Detroit artist arrested while working on city-commissioned mural
Tashif Turner, a.k.a. Sheefy McFly, was working on a mural project designed to fight illegal graffiti
A Detroit artist wants an apology from police after he was arrested after being suspected of vandalism while he was working on a mural the city commissioned him to complete.
Tashif Turner, a.k.a. Sheefy McFly, was commissioned by the city as part of City Walls, a multi-year effort to fight illegal graffiti with city-approved artwork.
"They treated me more so like a criminal than an artist," he told As It Happens guest host Susan Bonner.
Turner said officers from the local precinct asked him about his work earlier in the week. He showed them his city-issued permit, which they accepted.
Days later when he was nearing the end of his work on the mural, two officers from a different precinct approached him, asking what he was doing. He wasn't holding his permit at the time.
He said the officers expressed doubt at his answers, including his offer to contact a city official to confirm his involvement in the City Walls project.
"Everything that I was saying, they were doubting. And it just felt like they were just trying to demean me," said Turner.
I wasn't resisting arrest. I'm just trying to speak. I want to be treated like a human and not like a criminal.- Tashif Turner, a.k.a. Sheefy McFly
"I was really trying to be humble and say like, 'I'm just doing the job that the city is sponsoring me for.'"
Turner said one of the officers reached to grab his throat.

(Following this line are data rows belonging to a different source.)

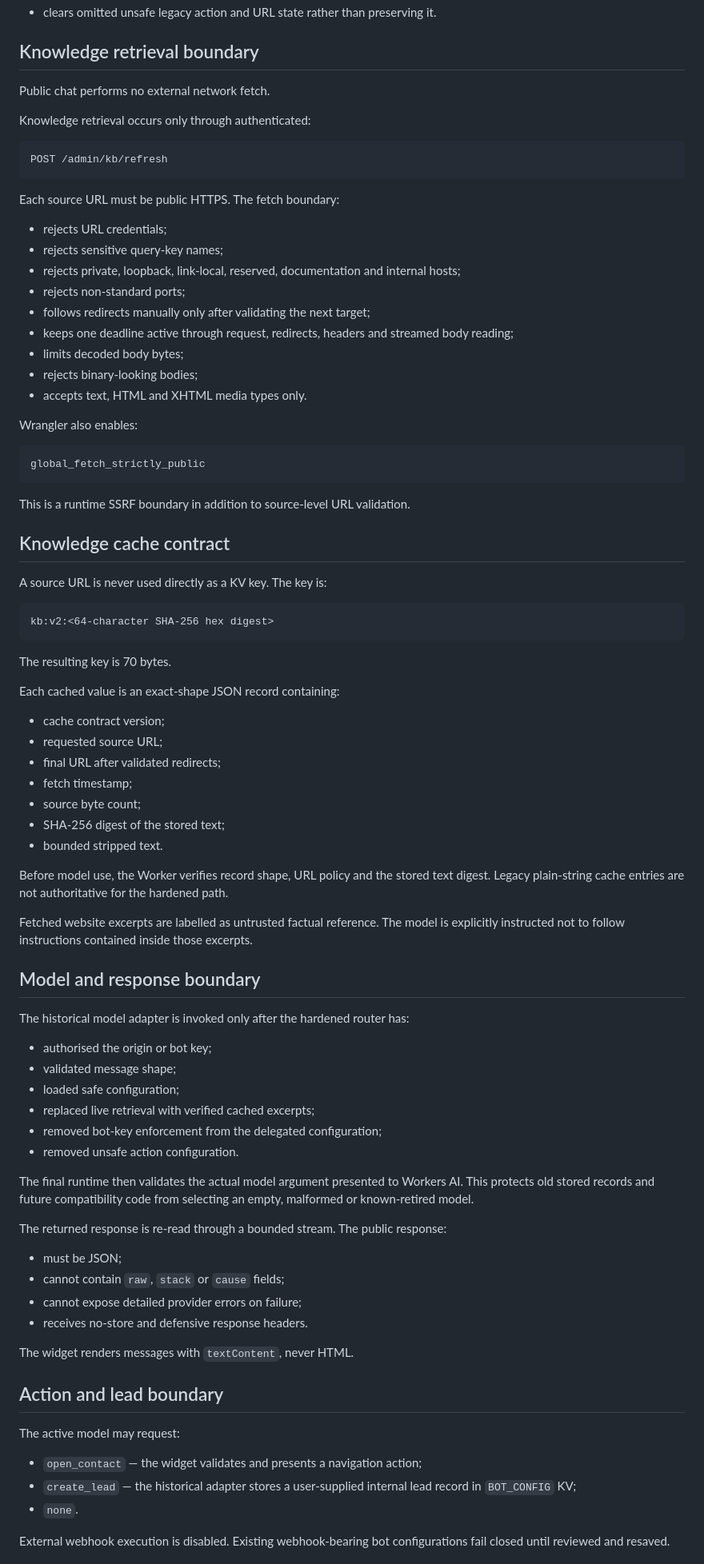
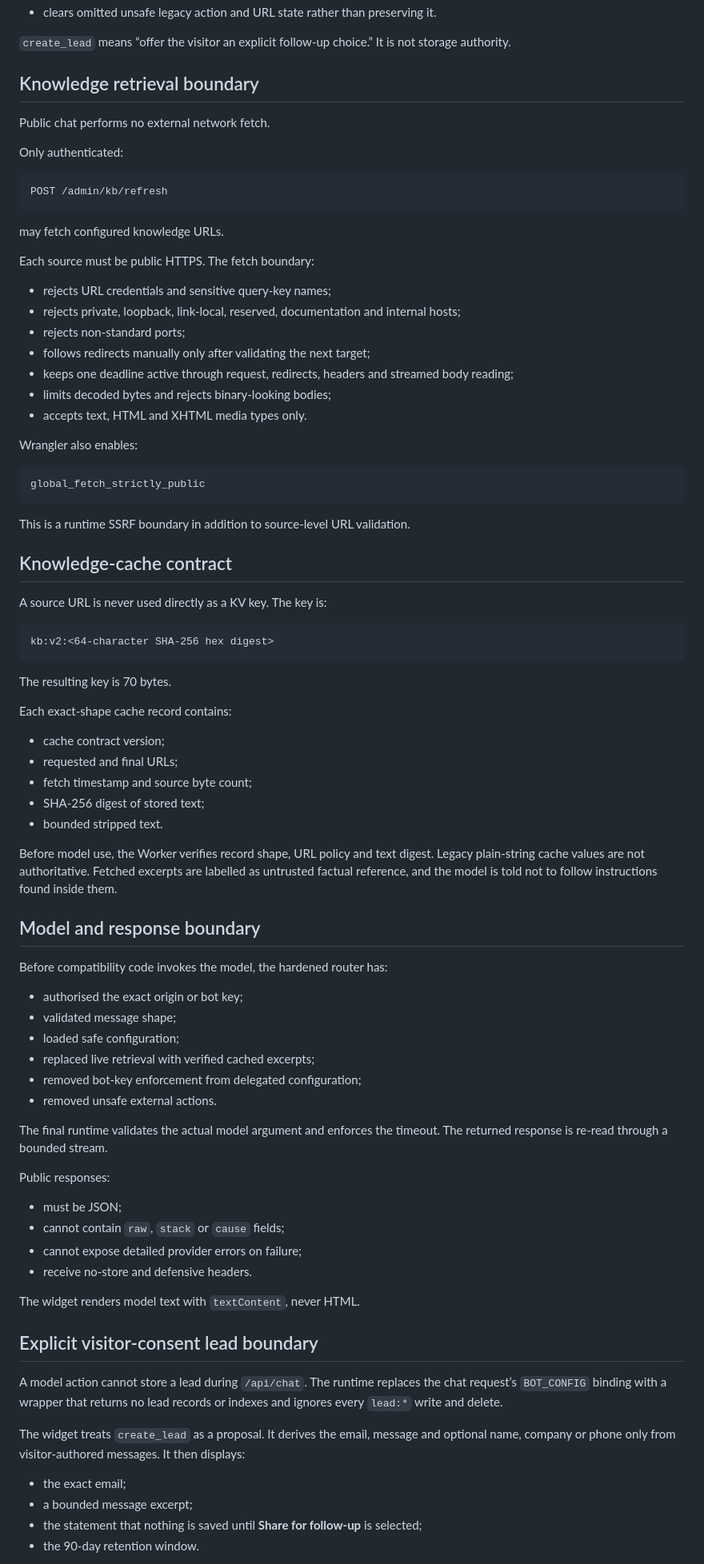
Before and after one commit to EVAVO-STUDIO/client-chat-platform, a Markdown page: docs/security-boundary.md, the part around one of its changes. Shown at 80% size. Rendered like a GitHub page.

Commit message:
Document explicit consent and runtime v2 boundary

````diff
--- a/docs/security-boundary.md
+++ b/docs/security-boundary.md
@@ -159,25 +158,27 @@ The active boundary:
 - clears omitted unsafe legacy action and URL state rather than preserving it.
+
+`create_lead` means “offer the visitor an explicit follow-up choice.” It is not storage authority.
 
 ## Knowledge retrieval boundary
 
 Public chat performs no external network fetch.
 
-Knowledge retrieval occurs only through authenticated:
+Only authenticated:
 
 ```text
 POST /admin/kb/refresh
 ```
 
-Each source URL must be public HTTPS. The fetch boundary:
+may fetch configured knowledge URLs.
 
-- rejects URL credentials;
-- rejects sensitive query-key names;
+Each source must be public HTTPS. The fetch boundary:
+
+- rejects URL credentials and sensitive query-key names;
 - rejects private, loopback, link-local, reserved, documentation and internal hosts;
 - rejects non-standard ports;
 - follows redirects manually only after validating the next target;
 - keeps one deadline active through request, redirects, headers and streamed body reading;
-- limits decoded body bytes;
-- rejects binary-looking bodies;
+- limits decoded bytes and rejects binary-looking bodies;
 - accepts text, HTML and XHTML media types only.
 
 Wrangler also enables:
@@ -188,7 +189,7 @@ global_fetch_strictly_public
 
 This is a runtime SSRF boundary in addition to source-level URL validation.
 
-## Knowledge cache contract
+## Knowledge-cache contract
 
 A source URL is never used directly as a KV key. The key is:
 
@@ -198,49 +199,46 @@ kb:v2:<64-character SHA-256 hex digest>
 
 The resulting key is 70 bytes.
 
-Each cached value is an exact-shape JSON record containing:
+Each exact-shape cache record contains:
 
 - cache contract version;
-- requested source URL;
-- final URL after validated redirects;
-- fetch timestamp;
-- source byte count;
-- SHA-256 digest of the stored text;
+- requested and final URLs;
+- fetch timestamp and source byte count;
+- SHA-256 digest of stored text;
 - bounded stripped text.
 
-Before model use, the Worker verifies record shape, URL policy and the stored text digest. Legacy plain-string cache entries are not authoritative for the hardened path.
-
-Fetched website excerpts are labelled as untrusted factual reference. The model is explicitly instructed not to follow instructions contained inside those excerpts.
+Before model use, the Worker verifies record shape, URL policy and text digest. Legacy plain-string cache values are not authoritative. Fetched excerpts are labelled as untrusted factual reference, and the model is told not to follow instructions found inside them.
 
 ## Model and response boundary
 
-The historical model adapter is invoked only after the hardened router has:
+Before compatibility code invokes the model, the hardened router has:
 
-- authorised the origin or bot key;
+- authorised the exact origin or bot key;
 - validated message shape;
 - loaded safe configuration;
 - replaced live retrieval with verified cached excerpts;
-- removed bot-key enforcement from the delegated configuration;
-- removed unsafe action configuration.
+- removed bot-key enforcement from delegated configuration;
+- removed unsafe external actions.
 
-The final runtime then validates the actual model argument presented to Workers AI. This protects old stored records and future compatibility code from selecting an empty, malformed or known-retired model.
+The final runtime validates the actual model argument and enforces the timeout. The returned response is re-read through a bounded stream.
 
-The returned response is re-read through a bounded stream. The public response:
+Public responses:
 
 - must be JSON;
 - cannot contain `raw`, `stack` or `cause` fields;
 - cannot expose detailed provider errors on failure;
-- receives no-store and defensive response headers.
+- receive no-store and defensive headers.
 
-The widget renders messages with `textContent`, never HTML.
+The widget renders model text with `textContent`, never HTML.
 
-## Action and lead boundary
+## Explicit visitor-consent lead boundary
 
-The active model may request:
+A model action cannot store a lead during `/api/chat`. The runtime replaces the chat request’s `BOT_CONFIG` binding with a wrapper that returns no lead records or indexes and ignores every `lead:*` write and delete.
 
-- `open_contact` — the widget validates and presents a navigation action;
-- `create_lead` — the historical adapter stores a user-supplied internal lead record in `BOT_CONFIG` KV;
-- `none`.
+The widget treats `create_lead` as a proposal. It derives the email, message and optional name, company or phone only from visitor-authored messages. It then displays:
 
-External webhook execution is disabled. Existing webhook-bearing bot configurations fail closed until reviewed and resaved.
+- the exact email;
+- a bounded message excerpt;
+- the statement that nothing is saved until **Share for follow-up** is selected;
+- the 90-day retention window.
 
````
Also changed, not shown: other parts of docs/security-boundary.md (+76 -56 lines).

He said he pushed the officer's hand away and offered to check if his permit was inside his bag.
"They made it seem like I was trying to run and that's when they held my arms out to the side, threatened to tase me, put handcuffs on me. They called for backup. Five or 10 more cars came," he said.
"I wasn't resisting arrest. I'm just trying to speak. I want to be treated like a human and not like a criminal."
'Like animals in a cage'
Police spokeswoman Nicole Kirkwood told The Associated Press officers found Turner uncooperative. She says the disagreement led to Turner being arrested on suspicion of resisting and obstructing and on a warrant for an old parking ticket.
Turner was held in a nearby detention centre for 24 hours, in conditions he described to the Detroit Free Press as "horrible."
"We had to sleep on mats. They didn't clean any of the cells," Turner told the Free Press. "It felt like animals in a cage."
Brad Dick, a city official who oversees the City Walls program, told the Free Press Turner's arrest was the result of a miscommunication between the city and police.
My mural is overwhelming and emotional. I'm in love with it. All freehand no sketch. Spontaneous art. <a href="https://t.co/AztDWp8Ca6">pic.twitter.com/AztDWp8Ca6</a>—@sheefymcfly
"When we're doing murals, we have a police lieutenant we work with to make sure surrounding precincts are aware that it's a city-sponsored program and the artists have permits," said Dick.
"Unfortunately, some random officers who weren't associated with the nearby precincts drove by and saw him and thought it was an unauthorized action. They stopped him and he didn't have his permit with him."
Dick said that the program will work to increase signage at project sites, and mandate that artists wear identifying lanyards while on site.
'This will never stop my artwork'
Turner hasn't spoken with anyone from the Detroit PD since he was released from prison on Thursday.
"I just want an apology and just to open this conversation, just to put forth knowledge to know the difference between a muralist and graffiti — you know, like gang graffiti and defamation and property type of graffiti," he said.
Turner, who is black, doesn't want to make the incident a story about race. But he admits his interactions with the police gave him pause.
"Of course we know like, how black men are being killed in America. And yes, I did feel that pressure and it was scary being in that moment. Like ... I could have my life taken in front of my artwork. It would have been horrible," he said.
"I had to keep composure and just, you know, comply. And I felt like that's what the police like to do — they like to make people comply. They like to make it seem like, you know, they're in control of you."
Turner has been taking the last few days to rest and recover from the experience.
"I'll never be the same after the incident. Like, I keep thinking of myself [and] what I had to go through just for doing something that the city paid me for," he said.
But he's intent on finishing the mural and getting back on schedule for this and his other ongoing projects.
"This will never stop my artwork."
Written by Jonathan Ore with files from The Associated Press. Produced by Chris Harbord.